Web document revisions =
Segment Open
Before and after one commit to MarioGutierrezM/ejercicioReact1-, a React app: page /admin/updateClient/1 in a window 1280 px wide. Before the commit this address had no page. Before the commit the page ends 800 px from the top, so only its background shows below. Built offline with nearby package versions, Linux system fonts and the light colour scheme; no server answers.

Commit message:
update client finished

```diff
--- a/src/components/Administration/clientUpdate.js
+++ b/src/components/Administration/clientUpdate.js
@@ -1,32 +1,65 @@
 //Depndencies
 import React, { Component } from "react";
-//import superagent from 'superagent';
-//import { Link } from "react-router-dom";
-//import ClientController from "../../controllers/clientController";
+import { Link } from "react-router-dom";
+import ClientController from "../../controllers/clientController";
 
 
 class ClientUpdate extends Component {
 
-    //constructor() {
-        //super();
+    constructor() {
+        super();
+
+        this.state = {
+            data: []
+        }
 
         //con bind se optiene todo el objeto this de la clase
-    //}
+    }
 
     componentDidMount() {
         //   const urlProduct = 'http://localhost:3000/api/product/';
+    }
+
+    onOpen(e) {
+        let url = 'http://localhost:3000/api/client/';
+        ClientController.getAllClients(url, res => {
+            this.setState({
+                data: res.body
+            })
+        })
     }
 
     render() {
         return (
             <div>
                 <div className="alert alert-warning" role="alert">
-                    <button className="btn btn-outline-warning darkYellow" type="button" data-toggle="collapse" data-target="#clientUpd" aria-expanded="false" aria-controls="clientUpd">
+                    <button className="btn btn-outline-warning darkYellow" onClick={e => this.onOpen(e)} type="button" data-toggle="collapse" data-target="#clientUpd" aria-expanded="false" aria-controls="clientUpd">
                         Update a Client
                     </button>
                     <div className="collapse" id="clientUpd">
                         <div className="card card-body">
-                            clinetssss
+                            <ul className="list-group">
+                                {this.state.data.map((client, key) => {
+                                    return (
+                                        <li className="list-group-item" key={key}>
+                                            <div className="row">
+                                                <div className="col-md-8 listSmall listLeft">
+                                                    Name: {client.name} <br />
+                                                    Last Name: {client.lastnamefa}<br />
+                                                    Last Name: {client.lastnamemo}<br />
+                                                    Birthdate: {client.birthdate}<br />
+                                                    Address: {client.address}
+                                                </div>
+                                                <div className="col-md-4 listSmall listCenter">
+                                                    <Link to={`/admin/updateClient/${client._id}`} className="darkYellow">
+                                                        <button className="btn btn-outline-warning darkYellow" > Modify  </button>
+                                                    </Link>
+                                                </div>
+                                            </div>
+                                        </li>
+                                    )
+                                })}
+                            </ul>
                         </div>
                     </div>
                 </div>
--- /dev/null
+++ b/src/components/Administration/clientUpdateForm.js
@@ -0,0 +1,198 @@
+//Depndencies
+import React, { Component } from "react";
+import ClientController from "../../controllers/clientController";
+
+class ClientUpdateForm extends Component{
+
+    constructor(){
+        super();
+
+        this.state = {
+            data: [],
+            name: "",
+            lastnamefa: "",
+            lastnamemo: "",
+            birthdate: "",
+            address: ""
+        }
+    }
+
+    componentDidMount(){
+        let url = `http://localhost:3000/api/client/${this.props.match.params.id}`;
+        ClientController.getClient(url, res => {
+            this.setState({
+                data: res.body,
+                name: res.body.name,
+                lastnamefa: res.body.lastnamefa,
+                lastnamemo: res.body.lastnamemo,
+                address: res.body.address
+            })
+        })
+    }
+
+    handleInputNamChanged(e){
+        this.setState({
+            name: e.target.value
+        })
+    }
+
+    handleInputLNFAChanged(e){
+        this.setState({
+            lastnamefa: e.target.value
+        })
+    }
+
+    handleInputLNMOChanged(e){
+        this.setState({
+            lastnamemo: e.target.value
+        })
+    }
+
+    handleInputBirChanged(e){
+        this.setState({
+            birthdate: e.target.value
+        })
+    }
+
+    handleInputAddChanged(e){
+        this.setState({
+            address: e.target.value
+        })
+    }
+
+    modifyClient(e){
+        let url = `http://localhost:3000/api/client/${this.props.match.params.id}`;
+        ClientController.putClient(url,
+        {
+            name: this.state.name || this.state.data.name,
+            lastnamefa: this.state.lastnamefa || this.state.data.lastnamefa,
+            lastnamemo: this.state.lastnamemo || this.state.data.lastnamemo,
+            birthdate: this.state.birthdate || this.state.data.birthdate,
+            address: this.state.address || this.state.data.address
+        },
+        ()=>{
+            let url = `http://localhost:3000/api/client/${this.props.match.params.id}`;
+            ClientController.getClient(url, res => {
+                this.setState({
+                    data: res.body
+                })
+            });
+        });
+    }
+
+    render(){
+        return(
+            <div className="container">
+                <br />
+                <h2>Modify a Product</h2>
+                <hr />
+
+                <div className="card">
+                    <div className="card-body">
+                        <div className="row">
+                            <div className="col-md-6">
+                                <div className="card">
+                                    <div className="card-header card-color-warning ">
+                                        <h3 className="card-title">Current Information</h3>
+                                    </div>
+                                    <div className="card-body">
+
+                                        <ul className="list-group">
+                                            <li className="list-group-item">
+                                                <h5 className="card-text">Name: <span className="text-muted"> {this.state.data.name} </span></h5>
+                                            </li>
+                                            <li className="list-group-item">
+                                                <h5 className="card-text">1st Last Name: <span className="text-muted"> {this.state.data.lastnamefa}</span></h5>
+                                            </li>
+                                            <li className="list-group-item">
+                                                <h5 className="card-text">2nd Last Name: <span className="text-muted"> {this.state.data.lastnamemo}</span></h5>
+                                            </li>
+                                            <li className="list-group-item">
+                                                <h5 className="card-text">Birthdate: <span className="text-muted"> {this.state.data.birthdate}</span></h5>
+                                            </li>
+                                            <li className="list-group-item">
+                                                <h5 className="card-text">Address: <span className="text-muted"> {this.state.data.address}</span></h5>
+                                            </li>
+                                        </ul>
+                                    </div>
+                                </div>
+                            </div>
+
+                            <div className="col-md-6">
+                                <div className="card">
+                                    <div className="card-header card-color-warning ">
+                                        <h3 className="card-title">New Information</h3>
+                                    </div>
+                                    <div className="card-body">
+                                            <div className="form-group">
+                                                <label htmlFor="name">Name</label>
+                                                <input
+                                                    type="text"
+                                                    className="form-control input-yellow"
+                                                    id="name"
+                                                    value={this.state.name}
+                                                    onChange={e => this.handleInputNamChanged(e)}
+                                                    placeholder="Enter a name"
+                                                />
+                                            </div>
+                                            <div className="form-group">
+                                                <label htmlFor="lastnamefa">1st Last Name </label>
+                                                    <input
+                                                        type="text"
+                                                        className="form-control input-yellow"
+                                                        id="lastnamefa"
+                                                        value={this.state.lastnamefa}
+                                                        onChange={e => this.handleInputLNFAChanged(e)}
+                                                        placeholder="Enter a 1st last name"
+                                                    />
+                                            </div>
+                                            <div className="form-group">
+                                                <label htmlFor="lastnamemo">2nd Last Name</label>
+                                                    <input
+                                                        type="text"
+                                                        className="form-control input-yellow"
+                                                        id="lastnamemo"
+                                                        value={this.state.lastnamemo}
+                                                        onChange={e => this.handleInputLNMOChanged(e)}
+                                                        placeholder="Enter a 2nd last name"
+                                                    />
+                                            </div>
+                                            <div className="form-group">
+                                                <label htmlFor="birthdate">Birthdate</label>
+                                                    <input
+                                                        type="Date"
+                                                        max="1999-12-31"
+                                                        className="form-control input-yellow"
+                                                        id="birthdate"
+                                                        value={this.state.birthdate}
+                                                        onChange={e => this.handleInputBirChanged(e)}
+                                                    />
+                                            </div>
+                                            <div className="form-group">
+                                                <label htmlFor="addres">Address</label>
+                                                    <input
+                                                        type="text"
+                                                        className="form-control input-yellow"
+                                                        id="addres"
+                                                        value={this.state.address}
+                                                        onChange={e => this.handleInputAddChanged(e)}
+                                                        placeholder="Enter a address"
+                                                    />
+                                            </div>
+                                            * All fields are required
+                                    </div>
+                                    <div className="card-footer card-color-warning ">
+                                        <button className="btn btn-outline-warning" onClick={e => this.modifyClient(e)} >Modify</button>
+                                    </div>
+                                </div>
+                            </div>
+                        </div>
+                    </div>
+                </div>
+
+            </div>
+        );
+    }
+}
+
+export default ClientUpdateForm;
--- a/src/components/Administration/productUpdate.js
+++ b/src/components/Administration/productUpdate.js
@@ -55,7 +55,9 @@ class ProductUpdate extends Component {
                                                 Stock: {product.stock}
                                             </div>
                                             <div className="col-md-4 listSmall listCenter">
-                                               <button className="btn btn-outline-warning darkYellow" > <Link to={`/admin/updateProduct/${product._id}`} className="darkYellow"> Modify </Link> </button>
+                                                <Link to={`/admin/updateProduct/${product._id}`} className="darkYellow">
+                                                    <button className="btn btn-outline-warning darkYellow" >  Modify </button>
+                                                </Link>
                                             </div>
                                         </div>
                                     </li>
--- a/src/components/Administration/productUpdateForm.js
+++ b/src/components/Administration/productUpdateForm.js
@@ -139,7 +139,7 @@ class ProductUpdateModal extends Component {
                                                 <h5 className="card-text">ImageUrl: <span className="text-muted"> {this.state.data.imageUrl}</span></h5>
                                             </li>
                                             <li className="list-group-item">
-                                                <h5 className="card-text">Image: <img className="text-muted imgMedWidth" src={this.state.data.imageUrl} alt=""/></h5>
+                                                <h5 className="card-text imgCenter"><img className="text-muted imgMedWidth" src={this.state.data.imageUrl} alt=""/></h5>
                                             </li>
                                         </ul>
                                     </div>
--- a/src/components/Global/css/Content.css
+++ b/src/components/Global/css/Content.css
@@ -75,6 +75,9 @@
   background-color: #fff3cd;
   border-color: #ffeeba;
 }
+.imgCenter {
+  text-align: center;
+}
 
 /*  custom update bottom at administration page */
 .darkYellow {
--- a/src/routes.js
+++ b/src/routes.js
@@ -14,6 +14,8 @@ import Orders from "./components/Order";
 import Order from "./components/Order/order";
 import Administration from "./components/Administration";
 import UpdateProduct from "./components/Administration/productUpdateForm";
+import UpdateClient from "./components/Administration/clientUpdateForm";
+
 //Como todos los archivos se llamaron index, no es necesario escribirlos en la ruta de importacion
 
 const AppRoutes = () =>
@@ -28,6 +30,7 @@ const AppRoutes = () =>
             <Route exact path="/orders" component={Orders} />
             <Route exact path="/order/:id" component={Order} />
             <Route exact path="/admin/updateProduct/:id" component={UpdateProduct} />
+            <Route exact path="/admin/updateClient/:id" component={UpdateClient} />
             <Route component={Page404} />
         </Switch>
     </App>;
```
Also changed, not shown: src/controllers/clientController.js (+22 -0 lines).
Segment Closed
Work instruction = Copy from the entries only those lines that hold the word "extends".

Answer section =
 class ClientUpdate extends Component {
+class ClientUpdateForm extends Component{
@@ -55,7 +55,9 @@ class ProductUpdate extends Component {
@@ -139,7 +139,7 @@ class ProductUpdateModal extends Component {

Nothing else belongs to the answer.